Problem requirements
The full listing should be duplicated word for word.

Provided data
==============================

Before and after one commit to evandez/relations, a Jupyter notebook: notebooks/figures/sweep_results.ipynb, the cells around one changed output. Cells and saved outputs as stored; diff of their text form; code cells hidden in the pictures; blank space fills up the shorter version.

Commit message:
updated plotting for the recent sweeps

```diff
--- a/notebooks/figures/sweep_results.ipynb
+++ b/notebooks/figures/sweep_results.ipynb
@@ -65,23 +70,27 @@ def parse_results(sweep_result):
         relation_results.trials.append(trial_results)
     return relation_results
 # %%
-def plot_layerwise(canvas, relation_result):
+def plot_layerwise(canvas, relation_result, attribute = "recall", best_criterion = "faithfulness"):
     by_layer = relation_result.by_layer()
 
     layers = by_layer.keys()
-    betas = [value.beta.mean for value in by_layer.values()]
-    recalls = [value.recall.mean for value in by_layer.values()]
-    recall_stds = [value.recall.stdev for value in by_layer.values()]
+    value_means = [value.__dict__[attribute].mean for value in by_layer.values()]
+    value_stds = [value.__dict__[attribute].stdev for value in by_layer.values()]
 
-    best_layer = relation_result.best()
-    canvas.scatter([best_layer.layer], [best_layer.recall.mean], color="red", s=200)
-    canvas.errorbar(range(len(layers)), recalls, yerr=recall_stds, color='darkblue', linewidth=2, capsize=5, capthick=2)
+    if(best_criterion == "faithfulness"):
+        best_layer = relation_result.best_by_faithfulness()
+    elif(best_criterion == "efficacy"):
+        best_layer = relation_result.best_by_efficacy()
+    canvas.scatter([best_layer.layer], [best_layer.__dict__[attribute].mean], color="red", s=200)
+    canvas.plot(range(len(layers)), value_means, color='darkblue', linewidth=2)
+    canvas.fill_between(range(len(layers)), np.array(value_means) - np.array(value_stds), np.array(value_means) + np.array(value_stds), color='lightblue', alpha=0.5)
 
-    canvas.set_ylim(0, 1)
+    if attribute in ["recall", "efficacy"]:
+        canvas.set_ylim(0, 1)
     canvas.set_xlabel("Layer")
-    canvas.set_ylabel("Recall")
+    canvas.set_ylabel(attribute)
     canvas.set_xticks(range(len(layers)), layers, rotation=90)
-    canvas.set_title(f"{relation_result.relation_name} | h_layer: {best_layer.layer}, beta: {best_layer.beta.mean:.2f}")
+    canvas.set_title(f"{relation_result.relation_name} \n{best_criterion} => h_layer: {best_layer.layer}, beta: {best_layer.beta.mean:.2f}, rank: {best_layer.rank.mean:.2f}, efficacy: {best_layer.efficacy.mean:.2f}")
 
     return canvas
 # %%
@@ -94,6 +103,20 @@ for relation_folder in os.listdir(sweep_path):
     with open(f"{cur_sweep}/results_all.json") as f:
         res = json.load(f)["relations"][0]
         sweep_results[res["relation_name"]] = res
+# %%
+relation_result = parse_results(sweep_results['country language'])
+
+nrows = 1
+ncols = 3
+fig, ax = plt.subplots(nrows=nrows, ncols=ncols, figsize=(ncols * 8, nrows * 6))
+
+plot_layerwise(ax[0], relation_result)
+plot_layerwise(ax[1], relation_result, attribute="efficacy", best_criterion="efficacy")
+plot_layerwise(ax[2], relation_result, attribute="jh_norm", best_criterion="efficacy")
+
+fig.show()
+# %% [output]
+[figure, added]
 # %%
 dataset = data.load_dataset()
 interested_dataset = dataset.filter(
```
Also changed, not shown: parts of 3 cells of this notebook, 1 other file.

==============================

Solution for this exercise
Before and after one commit to evandez/relations, a Jupyter notebook: notebooks/figures/sweep_results.ipynb, the cells around one changed output. Cells and saved outputs as stored; diff of their text form; code cells hidden in the pictures; blank space fills up the shorter version.

Commit message:
updated plotting for the recent sweeps

```diff
--- a/notebooks/figures/sweep_results.ipynb
+++ b/notebooks/figures/sweep_results.ipynb
@@ -65,23 +70,27 @@ def parse_results(sweep_result):
         relation_results.trials.append(trial_results)
     return relation_results
 # %%
-def plot_layerwise(canvas, relation_result):
+def plot_layerwise(canvas, relation_result, attribute = "recall", best_criterion = "faithfulness"):
     by_layer = relation_result.by_layer()
 
     layers = by_layer.keys()
-    betas = [value.beta.mean for value in by_layer.values()]
-    recalls = [value.recall.mean for value in by_layer.values()]
-    recall_stds = [value.recall.stdev for value in by_layer.values()]
+    value_means = [value.__dict__[attribute].mean for value in by_layer.values()]
+    value_stds = [value.__dict__[attribute].stdev for value in by_layer.values()]
 
-    best_layer = relation_result.best()
-    canvas.scatter([best_layer.layer], [best_layer.recall.mean], color="red", s=200)
-    canvas.errorbar(range(len(layers)), recalls, yerr=recall_stds, color='darkblue', linewidth=2, capsize=5, capthick=2)
+    if(best_criterion == "faithfulness"):
+        best_layer = relation_result.best_by_faithfulness()
+    elif(best_criterion == "efficacy"):
+        best_layer = relation_result.best_by_efficacy()
+    canvas.scatter([best_layer.layer], [best_layer.__dict__[attribute].mean], color="red", s=200)
+    canvas.plot(range(len(layers)), value_means, color='darkblue', linewidth=2)
+    canvas.fill_between(range(len(layers)), np.array(value_means) - np.array(value_stds), np.array(value_means) + np.array(value_stds), color='lightblue', alpha=0.5)
 
-    canvas.set_ylim(0, 1)
+    if attribute in ["recall", "efficacy"]:
+        canvas.set_ylim(0, 1)
     canvas.set_xlabel("Layer")
-    canvas.set_ylabel("Recall")
+    canvas.set_ylabel(attribute)
     canvas.set_xticks(range(len(layers)), layers, rotation=90)
-    canvas.set_title(f"{relation_result.relation_name} | h_layer: {best_layer.layer}, beta: {best_layer.beta.mean:.2f}")
+    canvas.set_title(f"{relation_result.relation_name} \n{best_criterion} => h_layer: {best_layer.layer}, beta: {best_layer.beta.mean:.2f}, rank: {best_layer.rank.mean:.2f}, efficacy: {best_layer.efficacy.mean:.2f}")
 
     return canvas
 # %%
@@ -94,6 +103,20 @@ for relation_folder in os.listdir(sweep_path):
     with open(f"{cur_sweep}/results_all.json") as f:
         res = json.load(f)["relations"][0]
         sweep_results[res["relation_name"]] = res
+# %%
+relation_result = parse_results(sweep_results['country language'])
+
+nrows = 1
+ncols = 3
+fig, ax = plt.subplots(nrows=nrows, ncols=ncols, figsize=(ncols * 8, nrows * 6))
+
+plot_layerwise(ax[0], relation_result)
+plot_layerwise(ax[1], relation_result, attribute="efficacy", best_criterion="efficacy")
+plot_layerwise(ax[2], relation_result, attribute="jh_norm", best_criterion="efficacy")
+
+fig.show()
+# %% [output]
+[figure, added]
 # %%
 dataset = data.load_dataset()
 interested_dataset = dataset.filter(
```
Also changed, not shown: parts of 3 cells of this notebook, 1 other file.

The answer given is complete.